As much as I would like Brendan to play more defensively or play with two defensive midfielders, it is unlikely to happen. With all of this in mind I think it more important to focus on not conceding against the top 6 teams and aim for 2 goals per game. Presuming Liverpool are a top 6 team and will play 5 other teams, LFC should aim to score 20 goals in 10 games against quality opposition.
THE BOTTOM 14 TEAMS
The bottom 14 teams are a lot easier and I believe there is no need to change our style or philosophy for most of these teams. The gulf in quality between the top 6 & bottom 14 is huge and this year it will get even larger.
If Liverpool do concede their average under Rodgers of 1.23 goals per game against the bottom 14 teams, they will need to score 3 goals per game on average to ensure that they win the majority of these games.
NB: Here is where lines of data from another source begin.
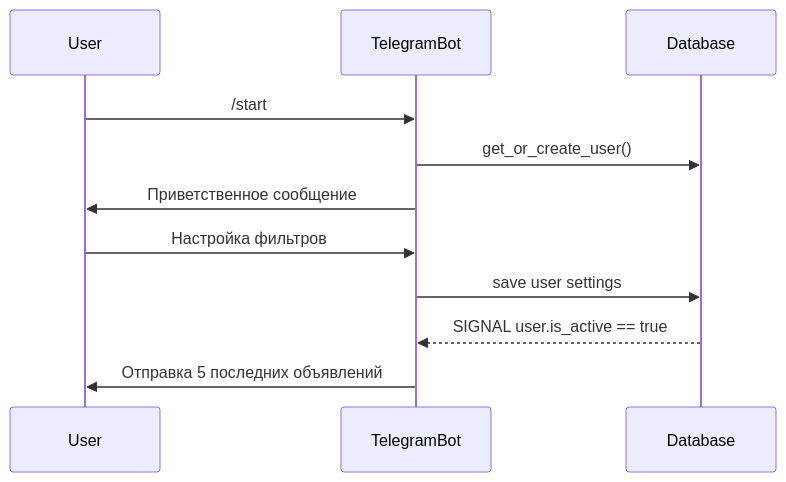
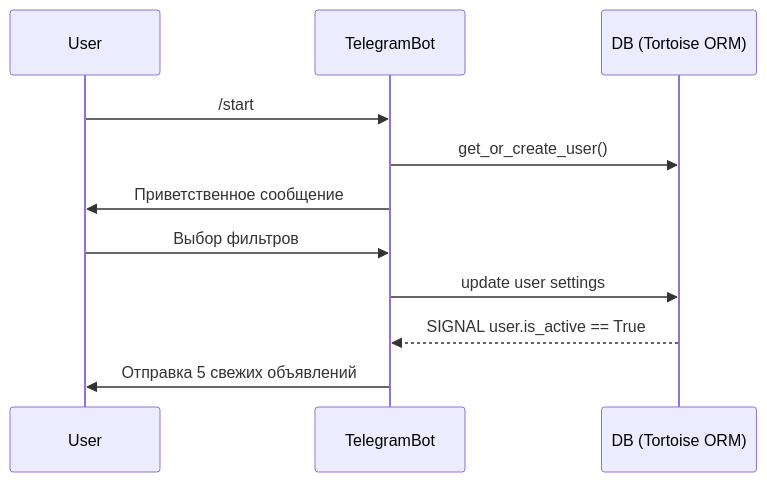
Before and after one commit to Mazavinka/BelHomeFinder: the second of 3 diagrams in README.md, drawn with Mermaid. The commit also changed other lines of this file and 3 other files, not shown here.

````diff
--- a/README.md
+++ b/README.md
@@ -83,16 +98,16 @@
 ```mermaid
 sequenceDiagram
     participant U as User
     participant T as TelegramBot
-    participant DB as Database
+    participant DB as DB (Tortoise ORM)
 
     U->>T: /start
     T->>DB: get_or_create_user()
     T->>U: Приветственное сообщение
 
-    U->>T: Настройка фильтров
-    T->>DB: save user settings
+    U->>T: Выбор фильтров
+    T->>DB: update user settings
 
-    DB-->>T: SIGNAL user.is_active == true
-    T->>U: Отправка 5 последних объявлений
+    DB-->>T: SIGNAL user.is_active == True
+    T->>U: Отправка 5 свежих объявлений
 ```
````
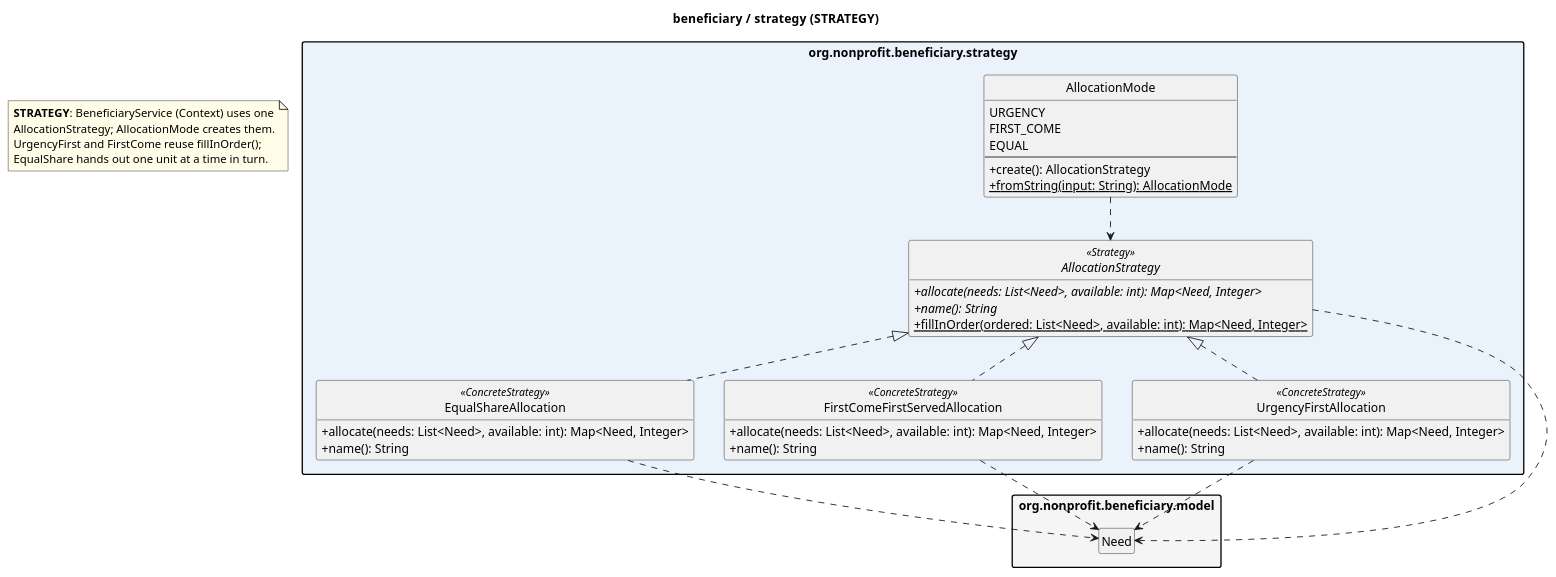
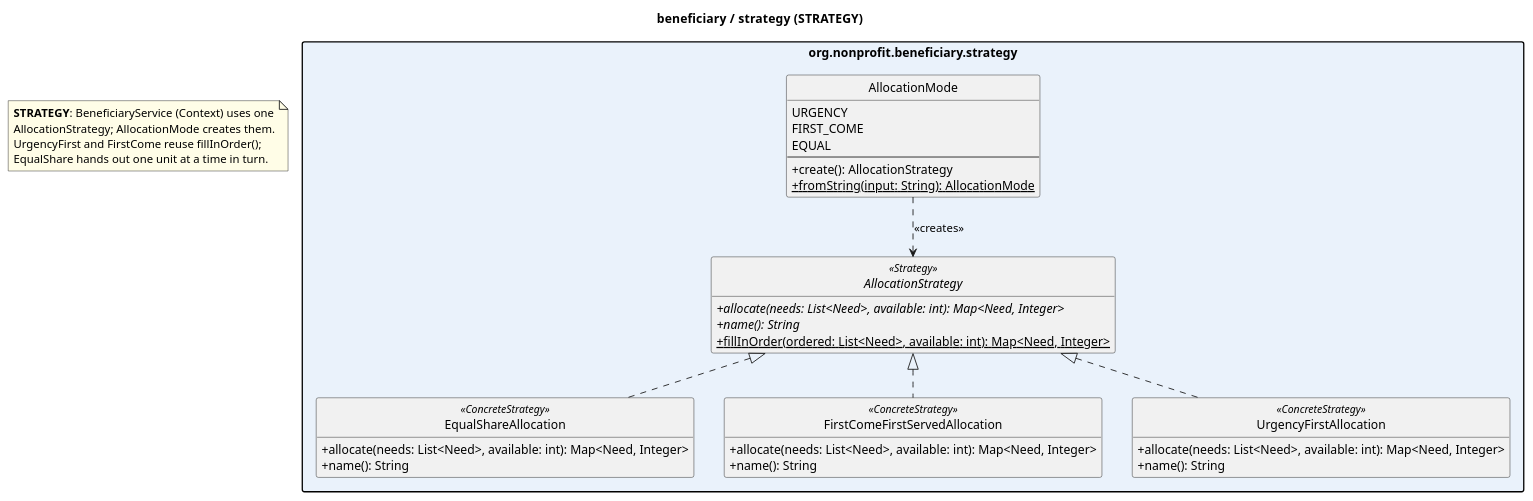
One commit to Michael-Maged/Design-Patterns changed the diagram in output/beneficiary/strategy.puml. Above: the diagram before and after it, drawn with PlantUML. The commit also changed other lines of this file and 193 other files, not shown here.

```diff
--- a/output/beneficiary/strategy.puml
+++ b/output/beneficiary/strategy.puml
@@ -6,60 +6,58 @@
 @startuml beneficiary_strategy
-' Folder org.nonprofit.beneficiary.strategy: every class in this folder with its members.
-' Generated from the Java source; classes from other folders are shown by name only.
+' Folder org.nonprofit.beneficiary.strategy: every class in this package with its members.
+' Generated from the Java source; classes from other packages are shown by name only.
+' Drawing rules: parents above children (realization for interfaces, generalization for classes);
+' only structural links (inheritance and field associations, no method-parameter 'uses' arrows);
+' associations only inside the package, to an abstraction or to a pattern participant of the module;
+' enum/record fields stay attributes;
+' one line per pair of classes; <<creates>> only for factories.
 skinparam classAttributeIconSize 0
 skinparam packageStyle rectangle
 skinparam nodesep 35
 skinparam ranksep 50
 skinparam noteBackgroundColor #FFFDE7
 hide circle
 hide empty members
 title beneficiary / strategy  (STRATEGY)
 top to bottom direction
 
 package "org.nonprofit.beneficiary.strategy" as here #EAF2FB {
   interface AllocationStrategy <<Strategy>> {
     +{abstract} allocate(needs: List<Need>, available: int): Map<Need, Integer>
     +{abstract} name(): String
     +{static} fillInOrder(ordered: List<Need>, available: int): Map<Need, Integer>
   }
   enum AllocationMode {
     URGENCY
     FIRST_COME
     EQUAL
     --
     +create(): AllocationStrategy
     +{static} fromString(input: String): AllocationMode
   }
   class EqualShareAllocation <<ConcreteStrategy>> {
     +allocate(needs: List<Need>, available: int): Map<Need, Integer>
     +name(): String
   }
   class FirstComeFirstServedAllocation <<ConcreteStrategy>> {
     +allocate(needs: List<Need>, available: int): Map<Need, Integer>
     +name(): String
   }
   class UrgencyFirstAllocation <<ConcreteStrategy>> {
     +allocate(needs: List<Need>, available: int): Map<Need, Integer>
     +name(): String
   }
 }
-package "org.nonprofit.beneficiary.model" as other0 #F5F5F5 {
-  class Need
-}
 
 EqualShareAllocation .up.|> AllocationStrategy
 FirstComeFirstServedAllocation .up.|> AllocationStrategy
 UrgencyFirstAllocation .up.|> AllocationStrategy
-AllocationStrategy ..> Need
-AllocationMode ..> AllocationStrategy
-EqualShareAllocation ..> Need
-FirstComeFirstServedAllocation ..> Need
-UrgencyFirstAllocation ..> Need
+AllocationMode ..> AllocationStrategy : <<creates>>
 
 note as N1
   <b>STRATEGY</b>: BeneficiaryService (Context) uses one
   AllocationStrategy; AllocationMode creates them.
   UrgencyFirst and FirstCome reuse fillInOrder();
   EqualShare hands out one unit at a time in turn.
 end note
 @enduml
```
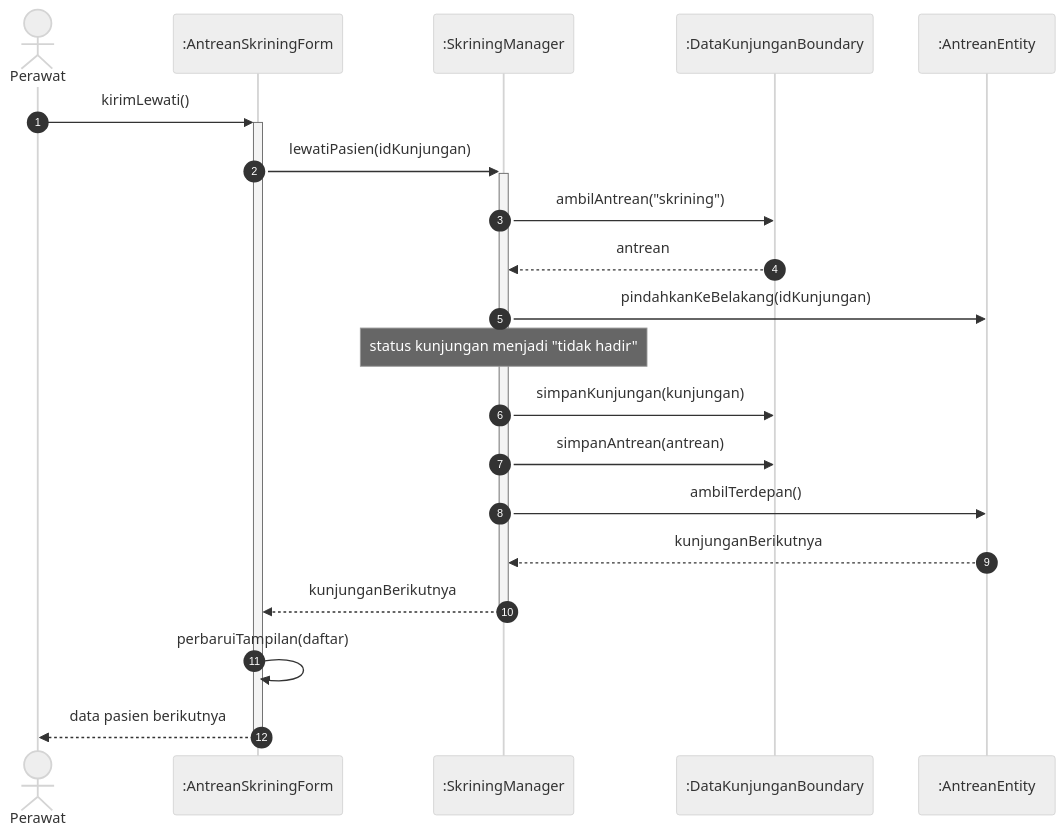
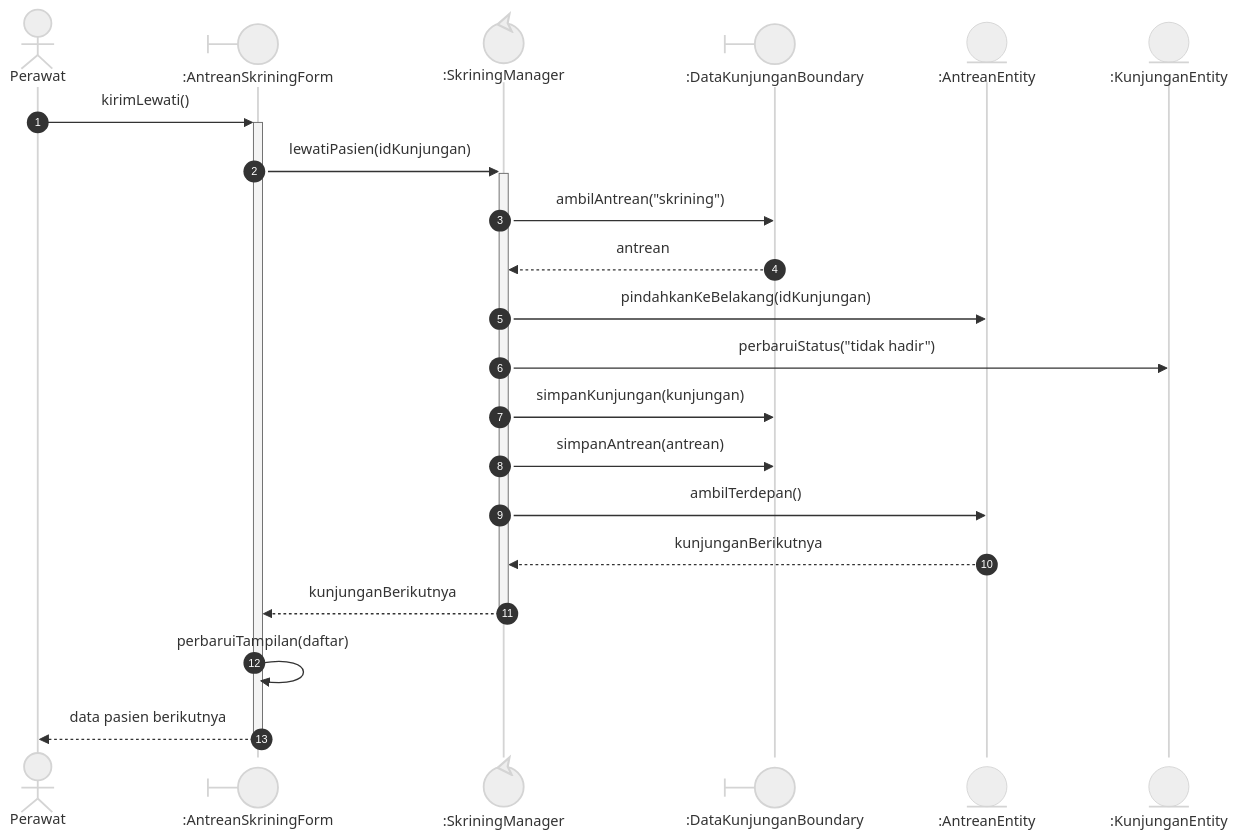
The diagram in docs/M7/assets/diagram/src/sequence-uc04-alt1.mmd (angseleong/IF2150-RPL-K02-G09), drawn with Mermaid (neutral theme) before and after one commit. The commit also changed 59 other files, not shown here.

Commit message:
docs(m7): gambar ulang sequence UC01-UC06 dengan notasi BCE dan pangkas diagram kelas

```diff
--- a/docs/M7/assets/diagram/src/sequence-uc04-alt1.mmd
+++ b/docs/M7/assets/diagram/src/sequence-uc04-alt1.mmd
@@ -1,20 +1,21 @@
 sequenceDiagram
   autonumber
   actor A as Perawat
-  participant AntreanSkriningForm as :AntreanSkriningForm
-  participant SkriningManager as :SkriningManager
-  participant DataKunjunganBoundary as :DataKunjunganBoundary
-  participant AntreanEntity as :AntreanEntity
+  participant AntreanSkriningForm@{ "type": "boundary" } as :AntreanSkriningForm
+  participant SkriningManager@{ "type": "control" } as :SkriningManager
+  participant DataKunjunganBoundary@{ "type": "boundary" } as :DataKunjunganBoundary
+  participant AntreanEntity@{ "type": "entity" } as :AntreanEntity
+  participant KunjunganEntity@{ "type": "entity" } as :KunjunganEntity
   A->>+AntreanSkriningForm: kirimLewati()
   AntreanSkriningForm->>+SkriningManager: lewatiPasien(idKunjungan)
   SkriningManager->>DataKunjunganBoundary: ambilAntrean("skrining")
   DataKunjunganBoundary-->>SkriningManager: antrean
   SkriningManager->>AntreanEntity: pindahkanKeBelakang(idKunjungan)
-  Note over SkriningManager: status kunjungan menjadi "tidak hadir"
+  SkriningManager->>KunjunganEntity: perbaruiStatus("tidak hadir")
   SkriningManager->>DataKunjunganBoundary: simpanKunjungan(kunjungan)
   SkriningManager->>DataKunjunganBoundary: simpanAntrean(antrean)
   SkriningManager->>AntreanEntity: ambilTerdepan()
   AntreanEntity-->>SkriningManager: kunjunganBerikutnya
   SkriningManager-->>-AntreanSkriningForm: kunjunganBerikutnya
   AntreanSkriningForm->>AntreanSkriningForm: perbaruiTampilan(daftar)
   AntreanSkriningForm-->>-A: data pasien berikutnya
```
Therefore in 28 games, Liverpool should aim for 84 Goals. Overall, if we add both totals against the top and bottom teams, Liverpool should be aiming to score 104 goals. This will take a massive effort and will need to surpass the huge efforts of 2013/2014, where Liverpool came second under the influence of the free scoring Suarez and Sturridge scoring 101 goals.
WHO WILL SCORE?
The final question then is this: Who will score all of these goals? Rather than trying to put to much pressure on our strikers, I have set out what I believe are realistic targets for Liverpool’s most attacking players; targets that I feel the players are capable of producing. I have assumed that most players, including Sturridge, are available for over 80% of Liverpool’s Premiership games.
In conclusion, I do not think that Liverpool will score the incredible amount of goals mentioned above. However, this is what I believe will be required to win every league game (on average) based on the amount of goals conceded in previous seasons under Rodgers, averaging at 47 goals per season. Can we tighten up this defence? Under the same ratio of goals required, if we can reduce our goals conceded to one per game, we would need 84 goals based on the same assumptions. A much more realistic goals target.
What are the key factors for this Liverpool team to win the league? I believe it is by playing our normal attacking exciting football against the substandard opposition and aiming to score more than three goals against these teams. When we play against our rivals it is key to recognise the power of not conceding and perhaps grinding out results, Jose or Rafa style. Will we look to implement these targets and tactics? It seems unlikely but we don’t have to wait long to find out.